• WORK REQUIRED
In the copy, include no images. Reproduce the entries exactly.

• Edit difference data
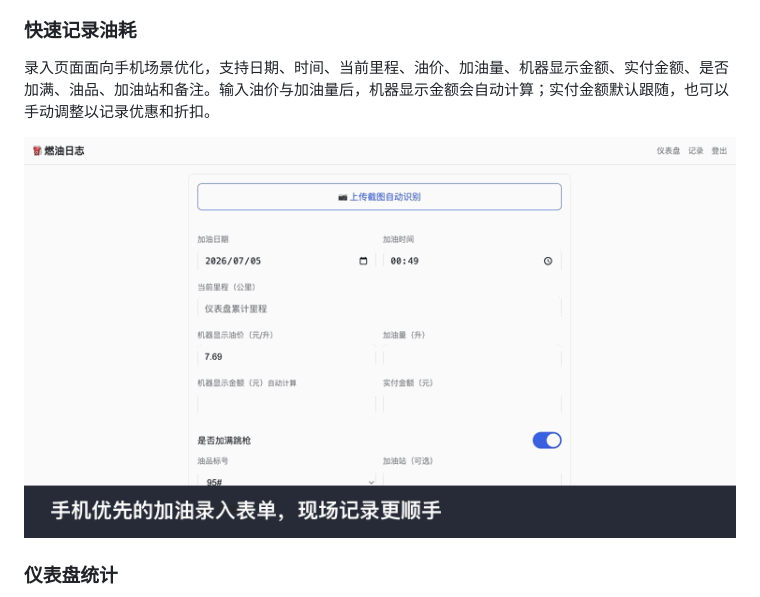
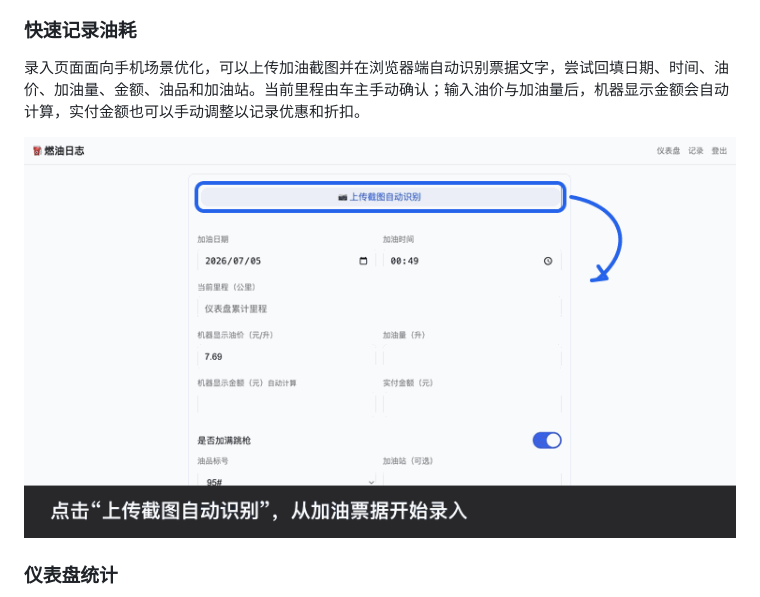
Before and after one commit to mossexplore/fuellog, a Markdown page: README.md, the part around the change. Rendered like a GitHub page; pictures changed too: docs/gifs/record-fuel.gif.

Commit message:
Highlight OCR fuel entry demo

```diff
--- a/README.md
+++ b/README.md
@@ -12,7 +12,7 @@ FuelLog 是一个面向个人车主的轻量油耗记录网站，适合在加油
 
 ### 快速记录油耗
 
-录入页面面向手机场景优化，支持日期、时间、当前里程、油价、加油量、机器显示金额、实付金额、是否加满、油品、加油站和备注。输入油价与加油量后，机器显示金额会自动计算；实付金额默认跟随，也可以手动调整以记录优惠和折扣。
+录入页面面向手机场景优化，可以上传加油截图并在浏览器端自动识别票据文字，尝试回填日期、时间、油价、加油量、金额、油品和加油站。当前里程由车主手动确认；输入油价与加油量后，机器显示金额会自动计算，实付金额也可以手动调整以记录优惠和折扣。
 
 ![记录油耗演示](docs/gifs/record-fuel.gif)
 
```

• RESULT OF THE EXERCISE
Before and after one commit to mossexplore/fuellog, a Markdown page: README.md, the part around the change. Rendered like a GitHub page; pictures changed too: docs/gifs/record-fuel.gif.

Commit message:
Highlight OCR fuel entry demo

```diff
--- a/README.md
+++ b/README.md
@@ -12,7 +12,7 @@ FuelLog 是一个面向个人车主的轻量油耗记录网站，适合在加油
 
 ### 快速记录油耗
 
-录入页面面向手机场景优化，支持日期、时间、当前里程、油价、加油量、机器显示金额、实付金额、是否加满、油品、加油站和备注。输入油价与加油量后，机器显示金额会自动计算；实付金额默认跟随，也可以手动调整以记录优惠和折扣。
+录入页面面向手机场景优化，可以上传加油截图并在浏览器端自动识别票据文字，尝试回填日期、时间、油价、加油量、金额、油品和加油站。当前里程由车主手动确认；输入油价与加油量后，机器显示金额会自动计算，实付金额也可以手动调整以记录优惠和折扣。
 
 ![记录油耗演示](docs/gifs/record-fuel.gif)
 
```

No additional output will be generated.